Once in Vero Beach, we shared a lunch on a park bench near the dock where we would be living aboard for the next three months. That's when Ray turned to me and said, "This is home now."

We've had three other "homes" since then-Hilton Head, South Carolina; Jacksonville, Florida; and Ft.Myers, Florida. Prior to choosing each, we tried as much as possible to match our criteria with locations and were pleased on almost all counts. Surprisingly, we found a marina in Hilton Head that was more affordable than most throughout Florida. Fortunately, the winter we spent there was warmer than usual. In contrast, the winter we spent in Jacksonville was colder than normal.

It has been our habit to visit the Chamber of Commerce soon after we arrive in a new place. We gather more brochures, maps and a telephone book. Then we make two "to-do" lists: one of boat projects/cosmetic upkeep, the other of nearby places to go and things to see and do over the winter months.

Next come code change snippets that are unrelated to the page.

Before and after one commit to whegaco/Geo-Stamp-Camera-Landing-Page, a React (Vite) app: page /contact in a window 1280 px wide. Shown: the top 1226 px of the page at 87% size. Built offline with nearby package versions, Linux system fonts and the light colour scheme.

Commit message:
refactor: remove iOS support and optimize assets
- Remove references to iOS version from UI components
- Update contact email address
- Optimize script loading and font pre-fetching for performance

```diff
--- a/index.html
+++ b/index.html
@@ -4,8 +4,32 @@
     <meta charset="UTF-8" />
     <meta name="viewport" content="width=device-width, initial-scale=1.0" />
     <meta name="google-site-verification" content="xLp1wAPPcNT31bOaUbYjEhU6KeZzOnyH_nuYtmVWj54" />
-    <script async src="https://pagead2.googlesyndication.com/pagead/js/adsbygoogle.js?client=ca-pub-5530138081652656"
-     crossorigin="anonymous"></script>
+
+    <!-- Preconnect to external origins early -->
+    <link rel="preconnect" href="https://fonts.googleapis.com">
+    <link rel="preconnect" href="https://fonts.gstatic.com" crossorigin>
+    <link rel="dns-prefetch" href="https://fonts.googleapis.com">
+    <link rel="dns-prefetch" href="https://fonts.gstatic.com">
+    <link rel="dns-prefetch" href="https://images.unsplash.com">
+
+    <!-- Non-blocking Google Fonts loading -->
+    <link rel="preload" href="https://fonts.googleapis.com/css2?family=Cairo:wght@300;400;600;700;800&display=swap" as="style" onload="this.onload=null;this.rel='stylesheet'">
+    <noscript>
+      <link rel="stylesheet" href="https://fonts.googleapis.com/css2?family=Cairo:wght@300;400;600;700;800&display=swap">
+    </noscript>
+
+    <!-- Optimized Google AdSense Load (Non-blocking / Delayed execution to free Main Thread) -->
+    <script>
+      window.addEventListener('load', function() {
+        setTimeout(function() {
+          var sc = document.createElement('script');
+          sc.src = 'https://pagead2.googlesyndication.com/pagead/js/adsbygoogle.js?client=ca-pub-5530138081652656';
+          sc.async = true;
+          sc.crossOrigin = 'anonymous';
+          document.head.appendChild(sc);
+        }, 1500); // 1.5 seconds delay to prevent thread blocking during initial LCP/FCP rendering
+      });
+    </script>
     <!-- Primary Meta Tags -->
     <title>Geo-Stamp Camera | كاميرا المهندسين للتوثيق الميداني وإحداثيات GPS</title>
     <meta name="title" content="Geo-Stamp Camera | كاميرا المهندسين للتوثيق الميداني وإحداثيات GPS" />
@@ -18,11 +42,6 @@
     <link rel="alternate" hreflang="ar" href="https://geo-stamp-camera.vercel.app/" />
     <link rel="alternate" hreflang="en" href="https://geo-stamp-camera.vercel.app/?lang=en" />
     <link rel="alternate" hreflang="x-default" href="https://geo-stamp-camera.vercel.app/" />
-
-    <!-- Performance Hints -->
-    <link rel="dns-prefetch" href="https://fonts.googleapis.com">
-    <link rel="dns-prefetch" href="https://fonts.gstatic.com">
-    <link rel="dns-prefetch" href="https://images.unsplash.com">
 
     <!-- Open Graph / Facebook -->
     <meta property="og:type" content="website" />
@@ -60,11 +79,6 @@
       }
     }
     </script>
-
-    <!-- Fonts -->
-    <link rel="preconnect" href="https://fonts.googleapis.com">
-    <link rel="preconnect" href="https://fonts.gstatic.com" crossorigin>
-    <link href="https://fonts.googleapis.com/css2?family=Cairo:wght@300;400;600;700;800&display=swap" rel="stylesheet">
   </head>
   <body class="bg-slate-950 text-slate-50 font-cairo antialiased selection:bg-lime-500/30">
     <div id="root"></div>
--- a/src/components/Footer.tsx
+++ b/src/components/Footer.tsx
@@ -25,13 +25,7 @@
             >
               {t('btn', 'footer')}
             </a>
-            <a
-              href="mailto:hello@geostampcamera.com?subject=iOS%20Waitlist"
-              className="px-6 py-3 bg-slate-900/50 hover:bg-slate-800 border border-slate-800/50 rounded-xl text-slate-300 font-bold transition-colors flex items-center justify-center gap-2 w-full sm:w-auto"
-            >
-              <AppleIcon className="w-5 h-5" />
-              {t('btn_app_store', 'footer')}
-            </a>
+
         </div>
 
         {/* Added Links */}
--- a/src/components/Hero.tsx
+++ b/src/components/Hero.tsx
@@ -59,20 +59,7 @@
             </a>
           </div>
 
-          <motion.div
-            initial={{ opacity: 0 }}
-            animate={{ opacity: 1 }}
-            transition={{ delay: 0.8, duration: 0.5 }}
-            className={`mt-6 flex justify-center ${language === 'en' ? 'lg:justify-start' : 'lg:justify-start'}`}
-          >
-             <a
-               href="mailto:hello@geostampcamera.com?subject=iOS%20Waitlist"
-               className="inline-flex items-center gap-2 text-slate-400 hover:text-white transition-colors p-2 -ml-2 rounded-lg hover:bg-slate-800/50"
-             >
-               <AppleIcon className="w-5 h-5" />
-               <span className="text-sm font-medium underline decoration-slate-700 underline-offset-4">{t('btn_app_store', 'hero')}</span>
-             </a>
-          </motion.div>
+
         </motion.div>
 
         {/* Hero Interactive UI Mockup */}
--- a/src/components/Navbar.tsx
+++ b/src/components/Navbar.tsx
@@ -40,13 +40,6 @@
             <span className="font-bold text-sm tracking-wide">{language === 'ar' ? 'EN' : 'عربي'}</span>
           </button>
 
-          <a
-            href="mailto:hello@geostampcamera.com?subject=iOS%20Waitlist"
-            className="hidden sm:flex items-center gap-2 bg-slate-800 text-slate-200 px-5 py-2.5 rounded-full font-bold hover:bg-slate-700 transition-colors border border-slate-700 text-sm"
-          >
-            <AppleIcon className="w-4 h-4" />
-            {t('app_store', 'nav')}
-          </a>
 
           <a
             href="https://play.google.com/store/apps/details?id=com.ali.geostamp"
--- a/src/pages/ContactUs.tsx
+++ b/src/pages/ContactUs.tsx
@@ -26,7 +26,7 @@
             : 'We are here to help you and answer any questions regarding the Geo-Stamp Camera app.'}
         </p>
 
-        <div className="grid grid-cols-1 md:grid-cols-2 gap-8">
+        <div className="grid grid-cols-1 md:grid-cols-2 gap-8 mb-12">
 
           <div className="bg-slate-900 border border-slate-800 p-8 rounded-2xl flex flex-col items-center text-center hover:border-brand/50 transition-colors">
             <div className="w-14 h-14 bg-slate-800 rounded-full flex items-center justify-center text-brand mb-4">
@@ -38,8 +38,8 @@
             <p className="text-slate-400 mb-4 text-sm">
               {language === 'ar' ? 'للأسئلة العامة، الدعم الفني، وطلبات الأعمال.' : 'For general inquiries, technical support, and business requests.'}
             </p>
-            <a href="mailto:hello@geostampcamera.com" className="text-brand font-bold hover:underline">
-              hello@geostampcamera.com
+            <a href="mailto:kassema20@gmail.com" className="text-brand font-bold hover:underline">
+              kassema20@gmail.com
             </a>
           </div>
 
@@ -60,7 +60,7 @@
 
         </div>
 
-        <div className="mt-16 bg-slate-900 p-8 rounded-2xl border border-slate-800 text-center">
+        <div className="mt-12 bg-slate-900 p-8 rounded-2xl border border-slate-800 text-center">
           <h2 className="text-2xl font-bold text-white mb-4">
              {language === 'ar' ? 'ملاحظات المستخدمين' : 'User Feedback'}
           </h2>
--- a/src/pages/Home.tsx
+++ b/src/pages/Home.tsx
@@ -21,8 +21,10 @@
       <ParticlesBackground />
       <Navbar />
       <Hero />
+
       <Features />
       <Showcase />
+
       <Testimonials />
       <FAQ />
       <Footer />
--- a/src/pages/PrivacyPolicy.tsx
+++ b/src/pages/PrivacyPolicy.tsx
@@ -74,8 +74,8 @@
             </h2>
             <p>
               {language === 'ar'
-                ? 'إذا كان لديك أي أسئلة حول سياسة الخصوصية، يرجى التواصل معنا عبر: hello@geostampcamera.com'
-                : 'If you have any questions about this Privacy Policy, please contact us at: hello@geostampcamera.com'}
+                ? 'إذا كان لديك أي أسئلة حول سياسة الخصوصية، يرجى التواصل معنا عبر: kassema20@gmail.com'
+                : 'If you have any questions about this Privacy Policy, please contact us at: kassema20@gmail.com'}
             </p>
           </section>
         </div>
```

We have savored each locale's natural beauty, hiking through nature preserves, in landscaped parks and along pristine beaches, sometimes without seeing another soul for hours. We have also been surrounded by thousands of Jaguar and Steeler fans at our first NFL game, and by hundreds of horse lovers at an Olympic level equestrian jumping competition. We have sampled art and cultural offerings at museums, art shows and theatrical performances. We have relished the unique flavor and history of each region, touring lovely Southern towns-Beaufort, South Carolina; Charleston; Savannah; St. Augustine-plus a citrus grove, a plantation, a Civil War era fort and an ocean-going tug at a huge maritime facility.

It has been our good fortune to encounter attractive, comfortable marinas with helpful, professional staff. It has been our delight to meet locals who are friendly and fellow boaters who rarely remain strangers. And with this, each new destination–Vero Beach, Hilton Head, Jacksonville- really has begun to feel like home.

We began our search for this past winter's home not long after we returned to Virginia from Jacksonville. This fall we headed for Florida's Gulf Coast, and all winter, we called Ft.Myers home.

After three years and more than 7,700 miles of cruising-as far south as Stuart, Florida; as far north as Philadelphia; as far west as the Gulf of Mexico; and to lots of points in between-our strategy seems to be working for us. All it took was a plan to capture priceless memories and to make the dream we had envisioned a reality.